For each line in the records that contains "only", make a copy.
=== Begin Enclosure ===
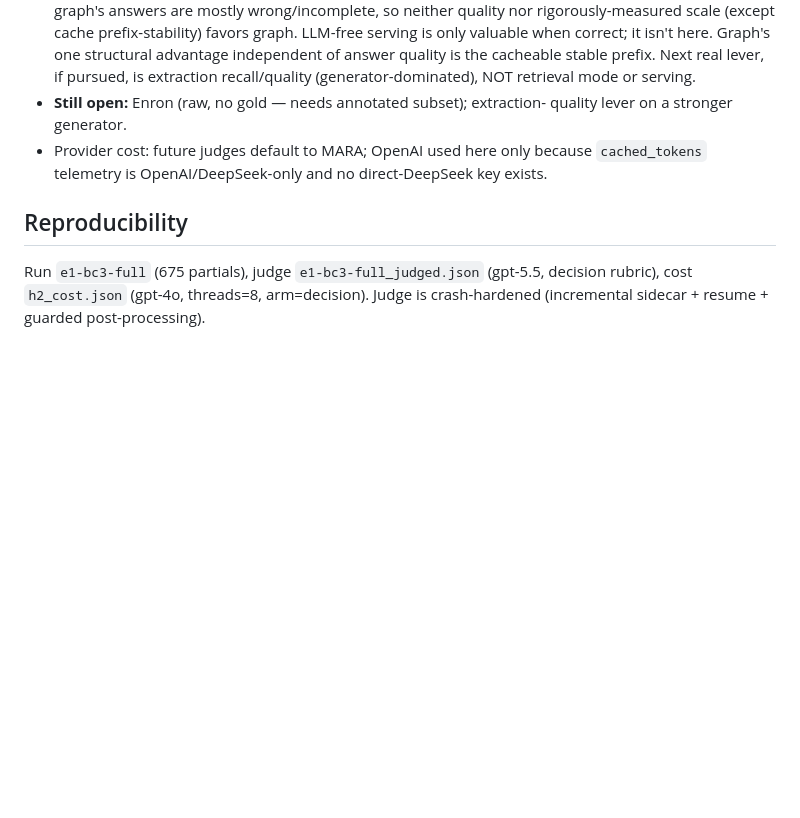
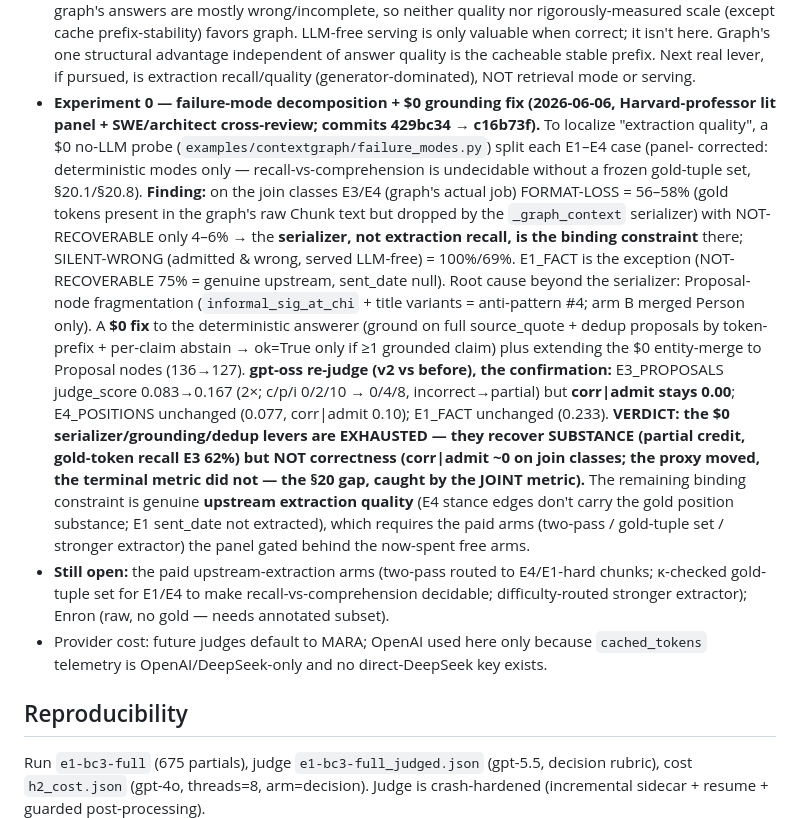
Before and after one commit to tteon/seocho, a Markdown page: docs/decisions/ADR-0102-content-vs-context-bc3-decision-and-kvcache-cost.md, the part around the change. GitHub-like rendering; blank space fills up the shorter version.

Commit message:
docs: record Experiment 0 + grounding-fix confirmation in ADR-0102
$0 failure-mode decomposition localized the join-class loss to serializer
format-loss (56-58%, not recall) + silent-wrong serving; the $0 grounding/dedup/
abstain fix recovered E3 substance (judge_score 0.083->0.167, incorrect->partial)
but corr|admit stayed ~0 — proxy moved, terminal metric did not. Remaining lever
is paid upstream extraction.

Co-Authored-By: Claude Opus 4.8 (1M context) <noreply@anthropic.com>

```diff
--- a/docs/decisions/ADR-0102-content-vs-context-bc3-decision-and-kvcache-cost.md
+++ b/docs/decisions/ADR-0102-content-vs-context-bc3-decision-and-kvcache-cost.md
@@ -151,8 +151,37 @@ signal. Matches the FinDER generator/recall finding.
   Graph's one structural advantage independent of answer quality is the cacheable
   stable prefix. Next real lever, if pursued, is extraction recall/quality
   (generator-dominated), NOT retrieval mode or serving.
-- **Still open:** Enron (raw, no gold — needs annotated subset); extraction-
-  quality lever on a stronger generator.
+- **Experiment 0 — failure-mode decomposition + $0 grounding fix (2026-06-06,
+  Harvard-professor lit panel + SWE/architect cross-review; commits 429bc34 →
+  c16b73f).** To localize "extraction quality", a $0 no-LLM probe
+  (`examples/contextgraph/failure_modes.py`) split each E1–E4 case (panel-
+  corrected: deterministic modes only — recall-vs-comprehension is undecidable
+  without a frozen gold-tuple set, §20.1/§20.8). **Finding:** on the join classes
+  E3/E4 (graph's actual job) FORMAT-LOSS = 56–58% (gold tokens present in the
+  graph's raw Chunk text but dropped by the `_graph_context` serializer) with
+  NOT-RECOVERABLE only 4–6% → the **serializer, not extraction recall, is the
+  binding constraint** there; SILENT-WRONG (admitted & wrong, served LLM-free) =
+  100%/69%. E1_FACT is the exception (NOT-RECOVERABLE 75% = genuine upstream,
+  sent_date null). Root cause beyond the serializer: Proposal-node fragmentation
+  (`informal_sig_at_chi` + title variants = anti-pattern #4; arm B merged Person
+  only). A **$0 fix** to the deterministic answerer (ground on full source_quote +
+  dedup proposals by token-prefix + per-claim abstain → ok=True only if ≥1
+  grounded claim) plus extending the $0 entity-merge to Proposal nodes
+  (136→127). **gpt-oss re-judge (v2 vs before), the confirmation:** E3_PROPOSALS
+  judge_score 0.083→0.167 (2×; c/p/i 0/2/10 → 0/4/8, incorrect→partial) but
+  **corr|admit stays 0.00**; E4_POSITIONS unchanged (0.077, corr|admit 0.10);
+  E1_FACT unchanged (0.233). **VERDICT: the $0 serializer/grounding/dedup levers
+  are EXHAUSTED — they recover SUBSTANCE (partial credit, gold-token recall E3
+  62%) but NOT correctness (corr|admit ~0 on join classes; the proxy moved, the
+  terminal metric did not — the §20 gap, caught by the JOINT metric).** The
+  remaining binding constraint is genuine **upstream extraction quality** (E4
+  stance edges don't carry the gold position substance; E1 sent_date not
+  extracted), which requires the paid arms (two-pass / gold-tuple set / stronger
+  extractor) the panel gated behind the now-spent free arms.
+- **Still open:** the paid upstream-extraction arms (two-pass routed to E4/E1-hard
+  chunks; κ-checked gold-tuple set for E1/E4 to make recall-vs-comprehension
+  decidable; difficulty-routed stronger extractor); Enron (raw, no gold — needs
+  annotated subset).
 - Provider cost: future judges default to MARA; OpenAI used here only because
   `cached_tokens` telemetry is OpenAI/DeepSeek-only and no direct-DeepSeek key
   exists.
```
=== End Enclosure ===
RESULT -
+  corrected: deterministic modes only — recall-vs-comprehension is undecidable
+  NOT-RECOVERABLE only 4–6% → the **serializer, not extraction recall, is the
+  only). A **$0 fix** to the deterministic answerer (ground on full source_quote +
+  dedup proposals by token-prefix + per-claim abstain → ok=True only if ≥1
 - Provider cost: future judges default to MARA; OpenAI used here only because
   `cached_tokens` telemetry is OpenAI/DeepSeek-only and no direct-DeepSeek key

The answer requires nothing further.